===== EXTRACTED INFORMATION

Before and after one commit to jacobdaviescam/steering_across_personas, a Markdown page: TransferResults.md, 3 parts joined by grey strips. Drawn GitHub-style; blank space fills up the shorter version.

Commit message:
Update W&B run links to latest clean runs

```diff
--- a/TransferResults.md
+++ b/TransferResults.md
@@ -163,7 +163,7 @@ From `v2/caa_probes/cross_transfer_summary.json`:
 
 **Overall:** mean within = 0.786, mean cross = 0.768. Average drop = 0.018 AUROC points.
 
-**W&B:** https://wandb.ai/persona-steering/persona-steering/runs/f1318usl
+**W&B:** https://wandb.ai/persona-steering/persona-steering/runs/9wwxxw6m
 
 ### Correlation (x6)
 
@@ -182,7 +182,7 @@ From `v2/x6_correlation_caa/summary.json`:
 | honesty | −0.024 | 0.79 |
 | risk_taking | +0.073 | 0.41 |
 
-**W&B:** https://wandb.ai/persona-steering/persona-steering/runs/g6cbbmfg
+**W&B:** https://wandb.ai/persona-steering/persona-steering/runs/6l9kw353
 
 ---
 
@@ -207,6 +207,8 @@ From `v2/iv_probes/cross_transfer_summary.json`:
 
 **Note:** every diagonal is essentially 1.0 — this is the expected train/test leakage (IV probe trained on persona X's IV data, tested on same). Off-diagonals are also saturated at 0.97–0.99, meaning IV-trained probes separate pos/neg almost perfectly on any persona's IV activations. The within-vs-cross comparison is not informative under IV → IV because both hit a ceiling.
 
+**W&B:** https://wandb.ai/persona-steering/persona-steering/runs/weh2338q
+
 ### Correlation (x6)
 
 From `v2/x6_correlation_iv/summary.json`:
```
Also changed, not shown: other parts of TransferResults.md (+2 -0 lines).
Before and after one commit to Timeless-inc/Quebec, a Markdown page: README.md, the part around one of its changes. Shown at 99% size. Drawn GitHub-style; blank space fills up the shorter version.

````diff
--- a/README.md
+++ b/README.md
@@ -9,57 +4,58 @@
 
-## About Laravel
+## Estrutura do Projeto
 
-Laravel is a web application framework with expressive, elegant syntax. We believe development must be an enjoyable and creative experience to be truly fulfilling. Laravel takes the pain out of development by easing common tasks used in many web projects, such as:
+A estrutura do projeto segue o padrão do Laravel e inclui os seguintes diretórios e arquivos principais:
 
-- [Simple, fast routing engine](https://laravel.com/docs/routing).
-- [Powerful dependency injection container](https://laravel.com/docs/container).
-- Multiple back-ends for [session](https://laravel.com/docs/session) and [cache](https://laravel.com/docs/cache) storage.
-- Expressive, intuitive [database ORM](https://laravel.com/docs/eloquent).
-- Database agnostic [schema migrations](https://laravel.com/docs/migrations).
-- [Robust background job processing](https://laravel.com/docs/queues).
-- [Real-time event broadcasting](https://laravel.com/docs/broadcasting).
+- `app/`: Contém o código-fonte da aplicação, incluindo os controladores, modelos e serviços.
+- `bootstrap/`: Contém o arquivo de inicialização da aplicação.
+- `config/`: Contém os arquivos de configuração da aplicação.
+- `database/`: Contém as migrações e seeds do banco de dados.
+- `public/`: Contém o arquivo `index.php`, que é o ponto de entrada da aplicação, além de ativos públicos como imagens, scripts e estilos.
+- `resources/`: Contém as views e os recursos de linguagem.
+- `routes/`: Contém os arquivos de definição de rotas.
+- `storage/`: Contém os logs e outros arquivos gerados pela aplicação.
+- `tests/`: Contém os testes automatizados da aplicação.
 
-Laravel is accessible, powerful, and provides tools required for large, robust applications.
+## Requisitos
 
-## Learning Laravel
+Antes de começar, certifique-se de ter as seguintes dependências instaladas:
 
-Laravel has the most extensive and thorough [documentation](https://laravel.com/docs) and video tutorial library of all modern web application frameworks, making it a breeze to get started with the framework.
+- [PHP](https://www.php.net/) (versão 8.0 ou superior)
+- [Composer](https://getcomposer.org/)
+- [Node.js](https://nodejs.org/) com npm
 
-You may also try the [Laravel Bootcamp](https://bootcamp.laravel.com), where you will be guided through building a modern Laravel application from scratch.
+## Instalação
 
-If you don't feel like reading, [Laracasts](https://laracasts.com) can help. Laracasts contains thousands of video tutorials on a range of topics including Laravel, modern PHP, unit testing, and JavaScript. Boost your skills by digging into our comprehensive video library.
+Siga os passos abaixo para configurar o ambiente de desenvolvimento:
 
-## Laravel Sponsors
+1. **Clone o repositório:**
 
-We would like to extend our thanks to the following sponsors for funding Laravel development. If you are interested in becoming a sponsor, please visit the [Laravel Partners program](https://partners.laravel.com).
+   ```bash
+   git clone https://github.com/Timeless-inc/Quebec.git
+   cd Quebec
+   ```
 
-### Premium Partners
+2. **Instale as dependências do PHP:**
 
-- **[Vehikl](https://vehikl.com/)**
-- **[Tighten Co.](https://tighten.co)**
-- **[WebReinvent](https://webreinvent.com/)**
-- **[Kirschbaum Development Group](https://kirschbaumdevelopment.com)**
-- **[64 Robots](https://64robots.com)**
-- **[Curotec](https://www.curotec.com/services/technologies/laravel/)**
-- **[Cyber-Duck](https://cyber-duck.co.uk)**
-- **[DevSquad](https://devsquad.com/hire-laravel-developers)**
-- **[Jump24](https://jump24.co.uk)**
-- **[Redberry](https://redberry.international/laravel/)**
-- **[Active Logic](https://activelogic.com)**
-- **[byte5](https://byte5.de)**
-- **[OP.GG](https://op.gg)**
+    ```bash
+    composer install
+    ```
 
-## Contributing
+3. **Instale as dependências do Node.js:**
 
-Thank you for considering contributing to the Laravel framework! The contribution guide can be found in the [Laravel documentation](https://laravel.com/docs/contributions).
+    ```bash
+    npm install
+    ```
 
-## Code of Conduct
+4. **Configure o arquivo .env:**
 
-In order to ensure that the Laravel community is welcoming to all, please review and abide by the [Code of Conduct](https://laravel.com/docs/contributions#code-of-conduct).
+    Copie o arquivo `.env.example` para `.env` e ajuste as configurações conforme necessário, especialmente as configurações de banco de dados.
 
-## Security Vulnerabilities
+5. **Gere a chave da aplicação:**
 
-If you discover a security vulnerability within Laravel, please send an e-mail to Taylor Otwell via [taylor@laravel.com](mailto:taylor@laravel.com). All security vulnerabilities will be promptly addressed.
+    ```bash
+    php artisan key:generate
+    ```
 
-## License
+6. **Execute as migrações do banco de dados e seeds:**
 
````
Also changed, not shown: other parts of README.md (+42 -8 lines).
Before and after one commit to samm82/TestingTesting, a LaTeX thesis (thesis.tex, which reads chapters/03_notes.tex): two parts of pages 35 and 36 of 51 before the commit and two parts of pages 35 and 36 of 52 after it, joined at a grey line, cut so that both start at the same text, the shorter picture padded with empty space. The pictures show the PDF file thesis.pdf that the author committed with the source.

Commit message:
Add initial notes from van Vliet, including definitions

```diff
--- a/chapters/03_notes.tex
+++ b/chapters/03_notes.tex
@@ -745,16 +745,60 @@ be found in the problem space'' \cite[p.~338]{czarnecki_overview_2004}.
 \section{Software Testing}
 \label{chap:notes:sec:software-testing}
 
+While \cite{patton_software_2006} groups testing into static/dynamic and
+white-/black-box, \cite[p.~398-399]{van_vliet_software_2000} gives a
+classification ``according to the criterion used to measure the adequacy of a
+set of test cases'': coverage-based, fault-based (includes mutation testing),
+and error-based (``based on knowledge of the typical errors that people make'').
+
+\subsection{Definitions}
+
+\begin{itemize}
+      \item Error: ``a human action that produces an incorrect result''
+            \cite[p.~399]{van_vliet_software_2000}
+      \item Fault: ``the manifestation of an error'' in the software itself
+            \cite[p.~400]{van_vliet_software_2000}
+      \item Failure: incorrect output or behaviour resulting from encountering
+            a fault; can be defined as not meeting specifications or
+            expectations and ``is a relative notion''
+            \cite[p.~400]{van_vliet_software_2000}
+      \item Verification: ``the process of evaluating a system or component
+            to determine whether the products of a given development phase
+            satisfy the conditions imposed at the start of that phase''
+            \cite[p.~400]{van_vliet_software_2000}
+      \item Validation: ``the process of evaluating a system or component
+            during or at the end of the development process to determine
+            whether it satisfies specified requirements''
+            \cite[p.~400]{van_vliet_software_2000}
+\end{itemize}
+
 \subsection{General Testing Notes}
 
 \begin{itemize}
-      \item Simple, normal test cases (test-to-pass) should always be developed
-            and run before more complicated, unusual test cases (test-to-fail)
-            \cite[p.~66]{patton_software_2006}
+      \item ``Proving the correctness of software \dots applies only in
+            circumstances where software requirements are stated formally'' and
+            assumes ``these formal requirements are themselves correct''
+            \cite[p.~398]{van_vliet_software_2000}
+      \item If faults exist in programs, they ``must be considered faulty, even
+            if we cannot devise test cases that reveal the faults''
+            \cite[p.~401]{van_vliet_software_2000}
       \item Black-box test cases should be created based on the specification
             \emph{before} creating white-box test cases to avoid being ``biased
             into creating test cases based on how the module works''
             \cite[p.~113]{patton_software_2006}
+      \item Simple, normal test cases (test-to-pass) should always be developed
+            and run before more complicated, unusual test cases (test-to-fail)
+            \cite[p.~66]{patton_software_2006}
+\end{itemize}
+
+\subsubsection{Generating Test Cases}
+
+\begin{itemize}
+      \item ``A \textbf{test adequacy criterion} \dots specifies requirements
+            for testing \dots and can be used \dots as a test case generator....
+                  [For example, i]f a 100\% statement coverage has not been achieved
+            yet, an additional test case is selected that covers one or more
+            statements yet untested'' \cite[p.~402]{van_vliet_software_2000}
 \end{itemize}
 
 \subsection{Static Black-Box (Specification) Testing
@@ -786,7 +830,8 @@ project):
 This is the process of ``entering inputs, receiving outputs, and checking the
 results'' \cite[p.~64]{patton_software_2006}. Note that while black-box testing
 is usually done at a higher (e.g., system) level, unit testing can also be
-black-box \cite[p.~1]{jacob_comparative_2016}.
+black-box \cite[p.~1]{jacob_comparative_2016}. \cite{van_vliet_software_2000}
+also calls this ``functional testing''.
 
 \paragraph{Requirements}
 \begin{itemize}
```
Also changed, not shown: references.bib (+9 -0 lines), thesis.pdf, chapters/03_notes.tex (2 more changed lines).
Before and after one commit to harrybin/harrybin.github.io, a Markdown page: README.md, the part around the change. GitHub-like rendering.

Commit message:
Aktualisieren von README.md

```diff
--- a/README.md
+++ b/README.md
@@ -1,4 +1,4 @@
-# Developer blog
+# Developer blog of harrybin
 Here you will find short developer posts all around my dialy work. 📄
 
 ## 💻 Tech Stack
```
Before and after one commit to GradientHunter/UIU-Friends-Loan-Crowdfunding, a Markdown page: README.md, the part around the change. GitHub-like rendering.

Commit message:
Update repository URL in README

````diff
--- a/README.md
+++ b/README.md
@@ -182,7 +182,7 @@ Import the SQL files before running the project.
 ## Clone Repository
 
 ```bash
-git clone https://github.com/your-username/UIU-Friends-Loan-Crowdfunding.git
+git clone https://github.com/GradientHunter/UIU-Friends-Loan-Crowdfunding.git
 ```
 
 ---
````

==========

• **EXERCISE GOAL**:
Set the lines down exactly, from the first line of the records to the line where "Also changed, not shown: other parts of TransferResults.md" appears, with both ends kept.

• **EXERCISE SOLUTION**:
Before and after one commit to jacobdaviescam/steering_across_personas, a Markdown page: TransferResults.md, 3 parts joined by grey strips. Drawn GitHub-style; blank space fills up the shorter version.

Commit message:
Update W&B run links to latest clean runs

```diff
--- a/TransferResults.md
+++ b/TransferResults.md
@@ -163,7 +163,7 @@ From `v2/caa_probes/cross_transfer_summary.json`:
 
 **Overall:** mean within = 0.786, mean cross = 0.768. Average drop = 0.018 AUROC points.
 
-**W&B:** https://wandb.ai/persona-steering/persona-steering/runs/f1318usl
+**W&B:** https://wandb.ai/persona-steering/persona-steering/runs/9wwxxw6m
 
 ### Correlation (x6)
 
@@ -182,7 +182,7 @@ From `v2/x6_correlation_caa/summary.json`:
 | honesty | −0.024 | 0.79 |
 | risk_taking | +0.073 | 0.41 |
 
-**W&B:** https://wandb.ai/persona-steering/persona-steering/runs/g6cbbmfg
+**W&B:** https://wandb.ai/persona-steering/persona-steering/runs/6l9kw353
 
 ---
 
@@ -207,6 +207,8 @@ From `v2/iv_probes/cross_transfer_summary.json`:
 
 **Note:** every diagonal is essentially 1.0 — this is the expected train/test leakage (IV probe trained on persona X's IV data, tested on same). Off-diagonals are also saturated at 0.97–0.99, meaning IV-trained probes separate pos/neg almost perfectly on any persona's IV activations. The within-vs-cross comparison is not informative under IV → IV because both hit a ceiling.
 
+**W&B:** https://wandb.ai/persona-steering/persona-steering/runs/weh2338q
+
 ### Correlation (x6)
 
 From `v2/x6_correlation_iv/summary.json`:
```
Also changed, not shown: other parts of TransferResults.md (+2 -0 lines).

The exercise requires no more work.